Every Friday, Decoded Science features places with some of the best and worst weather. This week, some of that weather is literally out of this world.
A Vacationer’s Oasis On The Arabian Peninsula
Our search this week for the perfect fair weather spot takes us to Muscat, Oman.
Muscat is almost exactly at the edge of the tropics — 23 degrees north latitude — and while the interior of Oman is mostly searing-hot desert, winds from the Arabian Sea cool off the coast in the winter and spring.
Temperatures routinely top 100 degrees in the summer, when a local offshore wind called a shamal prevails, even at water’s edge, but right now conditions are perfect for lying on the beach, exploring the city, or visiting the forts that the Persians and the Portuguese once used in their struggle for dominance of the region in the Middle Ages.
Here are the particulars on Muscat’s March temperatures:
- Daytime highs are in the mid 80s.
- Nighttime lows are around 70.
- Water temperature is about 80.
The shoreline consists of rocky cliffs alternating with sandy beaches, and it’s easy to get a tan: the sun shines more than 90% of the possible time. Situated in the zone of subsidence that circles the globe at around 30 degrees latitude, Oman receives sparse rainfall. Rain typically occurs on only about three days in March, and the total for the month is less than two-thirds of an inch.
While you’re in Muscat, you can take a side trip to a religious mecca — in fact THE religious mecca: Mecca, Saudi Arabia — about a thousand miles to the west as an ambitious crow would fly.
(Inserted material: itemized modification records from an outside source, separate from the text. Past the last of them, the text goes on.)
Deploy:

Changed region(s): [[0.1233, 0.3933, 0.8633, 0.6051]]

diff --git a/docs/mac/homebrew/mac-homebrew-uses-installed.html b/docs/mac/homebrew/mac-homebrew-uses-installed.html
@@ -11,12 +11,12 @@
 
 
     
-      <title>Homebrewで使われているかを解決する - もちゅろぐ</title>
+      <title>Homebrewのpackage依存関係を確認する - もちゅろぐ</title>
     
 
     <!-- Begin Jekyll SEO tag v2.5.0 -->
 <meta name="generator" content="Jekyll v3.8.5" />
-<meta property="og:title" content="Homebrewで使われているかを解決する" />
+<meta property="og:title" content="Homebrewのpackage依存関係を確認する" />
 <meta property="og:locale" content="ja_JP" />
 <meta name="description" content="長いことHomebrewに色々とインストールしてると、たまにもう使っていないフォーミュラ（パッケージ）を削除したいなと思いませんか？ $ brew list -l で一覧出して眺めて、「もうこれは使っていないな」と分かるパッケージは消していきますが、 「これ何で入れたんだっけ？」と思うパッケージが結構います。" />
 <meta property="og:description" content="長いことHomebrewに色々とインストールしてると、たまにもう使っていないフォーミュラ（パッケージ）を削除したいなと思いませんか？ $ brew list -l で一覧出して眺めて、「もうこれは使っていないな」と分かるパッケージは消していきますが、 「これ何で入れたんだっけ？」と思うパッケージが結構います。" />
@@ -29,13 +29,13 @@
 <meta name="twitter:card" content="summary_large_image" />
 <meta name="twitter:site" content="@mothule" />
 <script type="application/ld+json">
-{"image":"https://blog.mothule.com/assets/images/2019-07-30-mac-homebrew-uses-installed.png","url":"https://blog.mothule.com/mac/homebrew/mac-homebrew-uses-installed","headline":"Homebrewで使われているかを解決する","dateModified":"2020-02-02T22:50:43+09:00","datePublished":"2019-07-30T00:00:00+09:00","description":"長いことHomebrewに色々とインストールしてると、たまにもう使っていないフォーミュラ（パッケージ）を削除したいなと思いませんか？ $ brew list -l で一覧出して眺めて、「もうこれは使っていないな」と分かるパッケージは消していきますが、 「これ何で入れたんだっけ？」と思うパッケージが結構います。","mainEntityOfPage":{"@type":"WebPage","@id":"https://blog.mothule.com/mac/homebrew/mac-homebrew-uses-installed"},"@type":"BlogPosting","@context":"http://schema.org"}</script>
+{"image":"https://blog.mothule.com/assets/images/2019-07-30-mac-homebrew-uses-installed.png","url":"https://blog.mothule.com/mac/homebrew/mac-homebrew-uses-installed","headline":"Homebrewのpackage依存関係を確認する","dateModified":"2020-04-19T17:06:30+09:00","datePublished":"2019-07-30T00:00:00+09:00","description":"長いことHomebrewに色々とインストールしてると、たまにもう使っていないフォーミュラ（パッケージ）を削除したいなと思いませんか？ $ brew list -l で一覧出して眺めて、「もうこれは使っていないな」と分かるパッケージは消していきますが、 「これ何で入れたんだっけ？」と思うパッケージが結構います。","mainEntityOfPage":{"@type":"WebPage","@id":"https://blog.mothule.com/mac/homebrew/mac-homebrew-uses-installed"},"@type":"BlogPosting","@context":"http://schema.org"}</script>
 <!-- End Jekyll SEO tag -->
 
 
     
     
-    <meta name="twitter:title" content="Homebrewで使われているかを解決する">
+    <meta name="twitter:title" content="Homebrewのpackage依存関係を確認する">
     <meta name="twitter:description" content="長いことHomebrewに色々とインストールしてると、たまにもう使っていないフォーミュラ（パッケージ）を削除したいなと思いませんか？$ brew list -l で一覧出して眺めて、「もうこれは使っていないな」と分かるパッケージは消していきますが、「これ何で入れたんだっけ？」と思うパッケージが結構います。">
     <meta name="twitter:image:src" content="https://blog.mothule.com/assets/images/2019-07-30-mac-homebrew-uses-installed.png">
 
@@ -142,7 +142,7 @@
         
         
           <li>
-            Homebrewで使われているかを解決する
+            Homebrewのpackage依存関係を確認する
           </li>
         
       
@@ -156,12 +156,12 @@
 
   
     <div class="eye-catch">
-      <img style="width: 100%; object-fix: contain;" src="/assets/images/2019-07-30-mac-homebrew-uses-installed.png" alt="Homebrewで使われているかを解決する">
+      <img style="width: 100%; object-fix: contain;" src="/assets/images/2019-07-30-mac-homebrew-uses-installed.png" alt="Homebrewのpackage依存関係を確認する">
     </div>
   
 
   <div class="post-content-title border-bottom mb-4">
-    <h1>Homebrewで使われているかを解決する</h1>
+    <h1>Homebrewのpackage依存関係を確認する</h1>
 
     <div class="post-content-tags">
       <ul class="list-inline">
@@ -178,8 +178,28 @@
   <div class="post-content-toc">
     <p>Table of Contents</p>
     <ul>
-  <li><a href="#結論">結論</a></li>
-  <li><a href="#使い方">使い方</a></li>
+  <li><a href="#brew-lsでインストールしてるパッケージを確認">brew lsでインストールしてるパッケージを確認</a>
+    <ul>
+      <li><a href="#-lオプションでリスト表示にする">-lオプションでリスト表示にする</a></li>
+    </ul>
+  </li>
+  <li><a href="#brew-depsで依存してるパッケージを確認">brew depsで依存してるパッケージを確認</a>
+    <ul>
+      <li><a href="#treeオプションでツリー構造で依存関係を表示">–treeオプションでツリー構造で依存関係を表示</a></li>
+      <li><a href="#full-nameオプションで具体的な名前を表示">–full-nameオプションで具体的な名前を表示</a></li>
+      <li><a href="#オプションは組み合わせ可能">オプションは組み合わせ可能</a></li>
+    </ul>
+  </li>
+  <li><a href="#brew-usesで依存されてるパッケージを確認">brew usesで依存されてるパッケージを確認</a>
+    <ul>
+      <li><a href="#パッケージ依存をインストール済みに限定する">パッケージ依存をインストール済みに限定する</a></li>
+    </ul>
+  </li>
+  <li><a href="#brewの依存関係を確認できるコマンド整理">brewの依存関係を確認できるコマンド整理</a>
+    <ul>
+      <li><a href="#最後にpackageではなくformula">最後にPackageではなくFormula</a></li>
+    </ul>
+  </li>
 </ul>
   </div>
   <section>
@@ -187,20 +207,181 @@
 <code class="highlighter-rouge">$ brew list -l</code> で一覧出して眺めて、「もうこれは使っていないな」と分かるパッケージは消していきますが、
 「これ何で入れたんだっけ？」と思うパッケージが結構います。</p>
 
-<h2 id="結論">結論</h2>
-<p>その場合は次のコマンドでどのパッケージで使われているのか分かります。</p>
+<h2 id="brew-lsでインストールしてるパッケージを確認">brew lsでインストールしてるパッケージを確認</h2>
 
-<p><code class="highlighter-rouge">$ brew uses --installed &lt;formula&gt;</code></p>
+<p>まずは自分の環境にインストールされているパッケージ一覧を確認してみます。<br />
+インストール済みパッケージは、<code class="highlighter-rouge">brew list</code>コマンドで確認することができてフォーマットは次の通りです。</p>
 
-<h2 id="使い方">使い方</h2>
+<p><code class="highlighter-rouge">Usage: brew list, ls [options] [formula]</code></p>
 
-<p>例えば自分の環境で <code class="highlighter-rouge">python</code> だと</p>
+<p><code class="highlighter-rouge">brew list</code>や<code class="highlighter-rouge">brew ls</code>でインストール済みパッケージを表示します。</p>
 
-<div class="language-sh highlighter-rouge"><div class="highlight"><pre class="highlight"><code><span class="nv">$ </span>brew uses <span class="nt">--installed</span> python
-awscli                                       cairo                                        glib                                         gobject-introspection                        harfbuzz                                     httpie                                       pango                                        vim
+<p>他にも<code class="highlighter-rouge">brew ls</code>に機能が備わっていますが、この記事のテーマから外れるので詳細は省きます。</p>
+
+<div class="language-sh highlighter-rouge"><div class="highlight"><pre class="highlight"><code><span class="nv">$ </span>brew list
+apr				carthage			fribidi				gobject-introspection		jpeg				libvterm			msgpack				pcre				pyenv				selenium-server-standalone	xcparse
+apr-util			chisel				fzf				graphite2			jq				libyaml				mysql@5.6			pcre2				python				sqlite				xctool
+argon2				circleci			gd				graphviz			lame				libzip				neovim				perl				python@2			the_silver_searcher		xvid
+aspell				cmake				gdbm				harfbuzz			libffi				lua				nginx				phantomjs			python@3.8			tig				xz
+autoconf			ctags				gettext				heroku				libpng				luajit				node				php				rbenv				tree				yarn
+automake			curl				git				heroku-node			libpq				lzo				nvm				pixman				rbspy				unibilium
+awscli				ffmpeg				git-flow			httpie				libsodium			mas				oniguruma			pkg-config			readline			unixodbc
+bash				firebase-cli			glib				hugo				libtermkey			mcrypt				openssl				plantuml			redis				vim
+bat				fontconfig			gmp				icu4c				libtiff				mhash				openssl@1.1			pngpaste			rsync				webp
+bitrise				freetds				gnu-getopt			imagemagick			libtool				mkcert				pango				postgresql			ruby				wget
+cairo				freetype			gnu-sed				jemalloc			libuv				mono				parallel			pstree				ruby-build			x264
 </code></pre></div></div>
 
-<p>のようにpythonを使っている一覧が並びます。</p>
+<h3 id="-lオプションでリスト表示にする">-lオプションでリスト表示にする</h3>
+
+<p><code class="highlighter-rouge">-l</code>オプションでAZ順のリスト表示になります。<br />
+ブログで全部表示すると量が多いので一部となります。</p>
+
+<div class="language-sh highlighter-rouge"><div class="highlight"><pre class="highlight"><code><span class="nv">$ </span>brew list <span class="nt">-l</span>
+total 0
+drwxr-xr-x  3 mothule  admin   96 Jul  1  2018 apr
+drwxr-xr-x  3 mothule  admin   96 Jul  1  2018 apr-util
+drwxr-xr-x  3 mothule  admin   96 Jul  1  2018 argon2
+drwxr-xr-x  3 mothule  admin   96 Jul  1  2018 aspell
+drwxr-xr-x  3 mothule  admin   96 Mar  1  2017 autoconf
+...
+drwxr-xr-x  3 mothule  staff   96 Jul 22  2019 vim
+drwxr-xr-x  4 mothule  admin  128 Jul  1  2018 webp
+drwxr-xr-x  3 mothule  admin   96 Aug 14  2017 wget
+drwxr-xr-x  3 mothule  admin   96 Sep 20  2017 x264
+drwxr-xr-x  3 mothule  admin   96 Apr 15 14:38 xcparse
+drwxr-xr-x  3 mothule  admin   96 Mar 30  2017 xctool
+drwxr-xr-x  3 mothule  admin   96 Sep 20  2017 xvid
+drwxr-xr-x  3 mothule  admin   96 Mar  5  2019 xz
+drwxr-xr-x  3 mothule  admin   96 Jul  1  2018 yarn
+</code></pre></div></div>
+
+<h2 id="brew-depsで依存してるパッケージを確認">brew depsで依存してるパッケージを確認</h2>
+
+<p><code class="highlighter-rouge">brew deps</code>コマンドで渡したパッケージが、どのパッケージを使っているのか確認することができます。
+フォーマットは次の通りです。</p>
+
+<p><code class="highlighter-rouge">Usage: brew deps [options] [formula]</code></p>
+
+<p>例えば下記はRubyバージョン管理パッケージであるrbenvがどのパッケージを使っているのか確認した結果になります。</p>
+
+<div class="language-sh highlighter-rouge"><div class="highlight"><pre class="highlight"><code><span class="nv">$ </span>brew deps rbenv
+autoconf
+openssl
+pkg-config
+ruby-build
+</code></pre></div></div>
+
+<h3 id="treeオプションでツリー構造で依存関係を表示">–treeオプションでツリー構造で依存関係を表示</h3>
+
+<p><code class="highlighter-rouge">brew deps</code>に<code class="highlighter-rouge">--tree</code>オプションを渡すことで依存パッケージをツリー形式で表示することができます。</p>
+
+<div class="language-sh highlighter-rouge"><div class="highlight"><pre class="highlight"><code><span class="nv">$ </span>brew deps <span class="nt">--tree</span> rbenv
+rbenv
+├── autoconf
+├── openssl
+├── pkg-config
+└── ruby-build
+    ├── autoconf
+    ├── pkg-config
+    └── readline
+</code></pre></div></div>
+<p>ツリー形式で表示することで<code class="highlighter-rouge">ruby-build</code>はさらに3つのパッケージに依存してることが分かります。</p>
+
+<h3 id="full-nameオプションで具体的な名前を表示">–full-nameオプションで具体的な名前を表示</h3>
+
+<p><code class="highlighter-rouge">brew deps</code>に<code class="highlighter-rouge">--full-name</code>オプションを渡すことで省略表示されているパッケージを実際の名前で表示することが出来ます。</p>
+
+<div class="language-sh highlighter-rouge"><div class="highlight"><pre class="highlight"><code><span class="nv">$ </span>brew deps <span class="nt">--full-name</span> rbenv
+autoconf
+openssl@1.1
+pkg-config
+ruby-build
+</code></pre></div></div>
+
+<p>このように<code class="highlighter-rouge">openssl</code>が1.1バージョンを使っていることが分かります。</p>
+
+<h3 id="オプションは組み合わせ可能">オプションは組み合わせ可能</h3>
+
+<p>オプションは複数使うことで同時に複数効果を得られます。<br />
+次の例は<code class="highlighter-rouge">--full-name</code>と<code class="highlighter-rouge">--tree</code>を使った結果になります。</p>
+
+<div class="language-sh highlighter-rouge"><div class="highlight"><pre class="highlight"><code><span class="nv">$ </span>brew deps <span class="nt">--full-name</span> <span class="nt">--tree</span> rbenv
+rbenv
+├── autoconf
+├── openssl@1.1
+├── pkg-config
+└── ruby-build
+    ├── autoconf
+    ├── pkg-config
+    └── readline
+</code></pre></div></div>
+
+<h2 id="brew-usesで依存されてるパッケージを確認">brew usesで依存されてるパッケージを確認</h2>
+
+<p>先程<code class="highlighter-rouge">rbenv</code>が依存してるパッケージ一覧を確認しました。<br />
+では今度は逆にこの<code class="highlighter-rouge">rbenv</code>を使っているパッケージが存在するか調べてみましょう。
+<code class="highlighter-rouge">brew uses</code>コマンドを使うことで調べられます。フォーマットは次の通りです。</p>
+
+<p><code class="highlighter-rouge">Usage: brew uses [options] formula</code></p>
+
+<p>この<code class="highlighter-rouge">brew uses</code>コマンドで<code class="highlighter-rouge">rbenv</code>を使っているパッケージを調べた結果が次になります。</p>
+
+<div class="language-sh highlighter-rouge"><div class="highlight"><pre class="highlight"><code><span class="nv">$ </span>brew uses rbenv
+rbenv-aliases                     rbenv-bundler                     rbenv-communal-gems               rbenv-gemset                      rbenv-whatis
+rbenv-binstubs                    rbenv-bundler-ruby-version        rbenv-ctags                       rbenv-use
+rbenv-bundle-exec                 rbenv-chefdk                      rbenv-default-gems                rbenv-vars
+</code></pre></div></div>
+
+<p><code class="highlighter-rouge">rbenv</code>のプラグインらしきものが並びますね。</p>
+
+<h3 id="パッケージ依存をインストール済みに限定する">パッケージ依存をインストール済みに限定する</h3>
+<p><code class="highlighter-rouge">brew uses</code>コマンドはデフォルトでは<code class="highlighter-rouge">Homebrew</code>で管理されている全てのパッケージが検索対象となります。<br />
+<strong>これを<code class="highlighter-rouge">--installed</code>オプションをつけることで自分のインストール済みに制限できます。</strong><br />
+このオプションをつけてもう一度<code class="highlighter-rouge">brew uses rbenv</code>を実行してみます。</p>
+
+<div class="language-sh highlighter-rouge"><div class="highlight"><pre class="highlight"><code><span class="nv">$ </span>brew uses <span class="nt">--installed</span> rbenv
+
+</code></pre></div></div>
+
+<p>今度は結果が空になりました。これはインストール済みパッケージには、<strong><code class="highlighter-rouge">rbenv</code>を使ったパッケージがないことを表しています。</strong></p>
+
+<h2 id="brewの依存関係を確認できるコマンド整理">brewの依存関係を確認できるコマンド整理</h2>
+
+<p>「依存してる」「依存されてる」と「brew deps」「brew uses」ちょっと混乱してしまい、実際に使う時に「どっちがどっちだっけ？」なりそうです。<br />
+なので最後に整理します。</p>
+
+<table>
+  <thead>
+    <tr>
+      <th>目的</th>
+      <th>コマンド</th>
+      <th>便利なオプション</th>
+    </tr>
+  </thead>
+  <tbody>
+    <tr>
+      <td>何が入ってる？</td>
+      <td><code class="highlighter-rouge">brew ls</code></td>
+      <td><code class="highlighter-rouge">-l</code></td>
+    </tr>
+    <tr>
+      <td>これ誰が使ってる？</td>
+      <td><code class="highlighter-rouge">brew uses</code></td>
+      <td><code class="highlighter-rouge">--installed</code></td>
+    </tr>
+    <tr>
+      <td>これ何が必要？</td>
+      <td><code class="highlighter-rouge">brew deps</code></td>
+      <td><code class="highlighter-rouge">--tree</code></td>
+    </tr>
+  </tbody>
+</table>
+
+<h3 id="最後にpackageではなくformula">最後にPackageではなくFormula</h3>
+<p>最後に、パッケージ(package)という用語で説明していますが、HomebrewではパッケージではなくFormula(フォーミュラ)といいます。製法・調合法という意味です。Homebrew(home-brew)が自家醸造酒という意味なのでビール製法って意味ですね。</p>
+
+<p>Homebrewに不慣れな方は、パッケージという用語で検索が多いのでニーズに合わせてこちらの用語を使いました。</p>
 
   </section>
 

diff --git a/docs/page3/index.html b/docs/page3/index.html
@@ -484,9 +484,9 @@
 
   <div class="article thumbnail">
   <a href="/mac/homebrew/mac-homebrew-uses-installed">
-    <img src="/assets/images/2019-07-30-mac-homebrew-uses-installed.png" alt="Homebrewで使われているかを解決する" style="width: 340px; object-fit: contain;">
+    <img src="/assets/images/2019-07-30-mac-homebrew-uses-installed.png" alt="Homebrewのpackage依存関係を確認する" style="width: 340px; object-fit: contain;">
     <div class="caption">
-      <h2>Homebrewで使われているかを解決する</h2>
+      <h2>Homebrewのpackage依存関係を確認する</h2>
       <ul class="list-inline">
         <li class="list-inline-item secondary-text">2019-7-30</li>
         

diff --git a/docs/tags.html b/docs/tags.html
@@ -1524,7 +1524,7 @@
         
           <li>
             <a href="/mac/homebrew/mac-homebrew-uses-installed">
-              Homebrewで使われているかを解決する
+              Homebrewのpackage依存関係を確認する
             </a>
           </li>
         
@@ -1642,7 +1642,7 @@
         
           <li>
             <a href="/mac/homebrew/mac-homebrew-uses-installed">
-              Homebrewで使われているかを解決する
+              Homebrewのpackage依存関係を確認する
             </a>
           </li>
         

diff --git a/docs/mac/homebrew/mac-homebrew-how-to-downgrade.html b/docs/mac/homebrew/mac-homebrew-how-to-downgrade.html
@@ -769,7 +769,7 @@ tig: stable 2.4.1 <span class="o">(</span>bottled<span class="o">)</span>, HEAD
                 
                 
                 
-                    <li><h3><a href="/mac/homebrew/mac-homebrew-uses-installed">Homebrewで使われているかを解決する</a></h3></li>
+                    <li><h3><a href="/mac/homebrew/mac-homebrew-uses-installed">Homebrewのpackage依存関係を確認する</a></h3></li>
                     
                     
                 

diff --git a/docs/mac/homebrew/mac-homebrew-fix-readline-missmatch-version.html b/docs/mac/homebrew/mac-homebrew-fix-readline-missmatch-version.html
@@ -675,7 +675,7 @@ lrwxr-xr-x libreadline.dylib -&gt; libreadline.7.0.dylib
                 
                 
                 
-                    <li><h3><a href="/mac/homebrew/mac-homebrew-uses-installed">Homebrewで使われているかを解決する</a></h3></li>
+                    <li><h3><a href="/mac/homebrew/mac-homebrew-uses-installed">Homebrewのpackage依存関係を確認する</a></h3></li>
Be advised that the temperature in Mecca, even now, will be over a hundred degrees. But that’s not as hot as some other locations this week.
India’s Hot Season
Mumbai, India (Why did they change the name? Bombay is so much more expressive) gets this week’s nod as most unpleasant city to visit. There, adding unpleasantness to the choking smog and stifling humidity, the temperature will rise to over 110 degrees for the next week. Though the sun rises higher in the sky, things actually improve in April, as sea breezes bring a little cooling and push the smog inland. And by June, the monsoon sets in and cools temperatures to the 90s.
The Real Hot Spot
The Earth has a sister planet – and it’s a really ugly sister. It’s not ugly to look at. In fact as the brightest object in the sky that’s not a star or a satellite (the sun and the moon), it often enhances the beauty of the evening sky, even without arms. I’m talking about Venus.
Because Venus is inferior to the Earth (this is not a value judgment; it means Venus is closer to the sun), it cannot rise higher than about 40 degrees from the horizon.
Living Conditions On Venus
If you go to Mumbai, you can survive the smog, the heat, and the humidity, but on Venus things are orders of magnitude worse:
- The air is unbreatheable, consisting of 96% carbon dioxide.
- The temperature is over 800 degrees (and that’s in the shade).
- The pressure at the surface of Venus is 90 times that of Earth. This is the equivalent of the pressure 3,000 feet down in the ocean.
Why Is Venus So Hot?
Venus is an example of what happens when the greenhouse effect gets out of control. There is so much carbon dioxide in the atmosphere of Venus that the planet can radiate very little heat. Meanwhile, the atmosphere traps much of the incoming solar radiation and the temperature rises until an equilibrium is obtained between the incoming radiation and that given off by the top of the atmosphere. That equilibrium produces an average temperature of 860 degrees at the surface.
Could It Happen On Earth?
There is much ado these days about greenhouse gases. The Earth goes through cycles in which the greenhouse gases wax and wane. There is a self-regulation mechanism called the carbon-silicon cycle that puts boundaries on the alternate glacial and interglacial temperatures.
Global warming is not a threat to make the Earth like Venus. Rather, it is likely to accelerate a move towards a much hotter interglacial period. The rapidity of the change is the main cause for concern. Plants, diseases, animals, and people will have to adapt quickly and the new dynamics of species relationships is not certain. Diseases could get out of control and famines could develop due to changing agricultural conditions. The rising sea level, though it will not inundate the entire planet, will cause whole cities to move.
Weather Closer To Home
It is now Spring in the northern hemisphere by any measure. Decoded Science takes you to places fair and foul around the world — this week even around the solar system. But there’s plenty of good weather nearby. Tell us about a perfect day where you live.